Blog archive February 2008
this theatre poster has been banned from the tube in case it causes offence, but it made me laugh because it [and the situation - an actor told he is too fat to play jesus] are the perfect illustration for this piece that i wrote years ago for grace. i wish i'd called the article 'fat christ' now ;)
in fact the original version of the article wondered more about medieval depictions of the suffering christ and 'man of sorrows' as aids to affective piety, which would have been derailed by evidence of good living in the style of friar tuck. which is a long way of saying, you feel sorry for him if he's emaciated but less so if he's fat. but as we've rediscovered the feasting and partyloving jesus in recent years, should we change our images of him to suit?
the relative lack of blogging or any other creative activity lately is because most of my spare-time energies have been going into sorting out my flat. my delicious links tell the story [of inspiration more than purchase, i should say!]. hopefully the wall panels will go up this weekend. then it will be finished enough to take some photographs.
in the meantime take a look at this marvellous 60s home [dead link]. the stuff's mostly mass-market kitsch, but put together so well it's a design triumph. in this country one would call the national trust and ask them to preserve it for ever. the house is in los angeles, but almost every aspect of the interior is familiar to me from my childhood in england - clearly this idiom was universal. it brings back nagging non-specific memories - that wood wallpaper behind the dining table - who in my childhood had just that, and similar dining chairs too? my mum would know.
now for some emerging church history.
when greenbelt festival hit 25 in 1998, it planned to reinvent itself [split into two festivals, change sites and intentions]. so i decided to use my new camera to record the festival, in case it was the last of its kind. indeed, the grace service on the monday night was called 'the last supper', in case it was the last alt worship service at greenbelt. and had the festival ended there yours truly might have been the last 'act' ever at greenbelt, leading a meditation at 1.30-2am tuesday morning [the john 21 meditation, written for the slot - the last line was originally 'the world after greenbelt']
of course it didn't end there, but i've never photographed the festival in general since, feeling that i'd done it. but i discovered, late last year, that i'd never actually scanned more than a handful of the photos - just a few of the epicentre ones for small fire. so here, ten years late, is greenbelt 25 at deene park, featuring the legendary epicentre arts cafe.

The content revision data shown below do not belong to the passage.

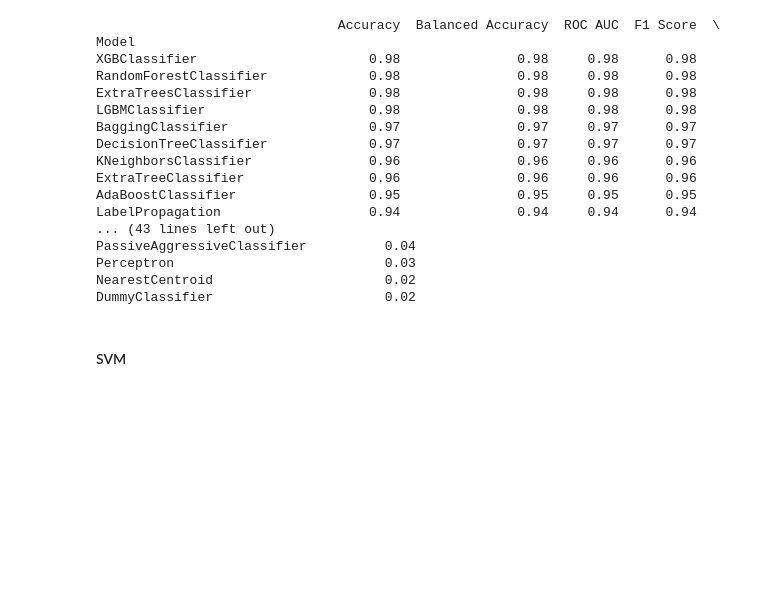
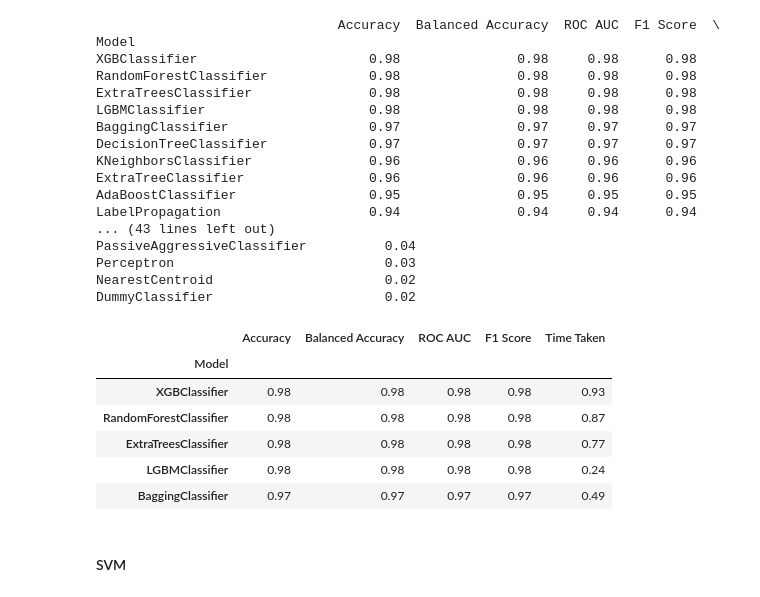
Before and after one commit to andresdlRoca/Guardian_Virtual, a Jupyter notebook: scripts/dev/content_detection.ipynb, the cells around one changed output. Drawn from its saved outputs; the diff is of its cells as text; code cells hidden in the pictures; blank space fills up the shorter version.

Commit message:
Show top 5 best classifier models

```diff
--- a/scripts/dev/content_detection.ipynb
+++ b/scripts/dev/content_detection.ipynb
@@ -208,6 +208,17 @@ PassiveAggressiveClassifier          0.04
 Perceptron                           0.03
 NearestCentroid                      0.02
 DummyClassifier                      0.02
+# %%
+# Show the top 5 models
+models.head(5)
+# %% [output]
+|  | Accuracy | Balanced Accuracy | ROC AUC | F1 Score | Time Taken |
+| Model |  |  |  |  |  |
+| XGBClassifier | 0.98 | 0.98 | 0.98 | 0.98 | 0.93 |
+| RandomForestClassifier | 0.98 | 0.98 | 0.98 | 0.98 | 0.87 |
+| ExtraTreesClassifier | 0.98 | 0.98 | 0.98 | 0.98 | 0.77 |
+| LGBMClassifier | 0.98 | 0.98 | 0.98 | 0.98 | 0.24 |
+| BaggingClassifier | 0.97 | 0.97 | 0.97 | 0.97 | 0.49 |
 # %% [markdown]
 #### SVM
 # %%
```
Also changed, not shown: 2 other files.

a note on the venue: deene park was a country house estate, with a natural bowl in the land. the main stage and backstage were in the bottom of the bowl, with everything else arranged along a circular path around the edge of the bowl. this meant that whichever way you went you would always come back to where you started, having met along the way all the people you knew who weren't in the outfield at their tents. finding people was so much easier. everything was under canvas - so there was nowhere warm when it was cold or cool when it was hot, and the noise from the dance tent wrecked all attempts at quiet ambience, silent prayer, meditation. and marquees can get pretty muddy inside, which isn't good for electrics either. after the torrential rain and mudbath of 1997, and the not much better weather of 1998 [see photos], the move to cheltenham racecourse was partly about making sure that at least some of the main site and venues were on concrete or indoors. it took greenbelt 7 or 8 years to recover from the financial damage of the bad weather in 97/98.
...this evening with work colleagues at the utobeer stall in borough market. 12 specialist beers in 4 categories, with advice on tasting, what differentiates the beers and how they are produced. very interesting - we all came away having discovered some new favourites [and one that tastes like horse piss]. photo set here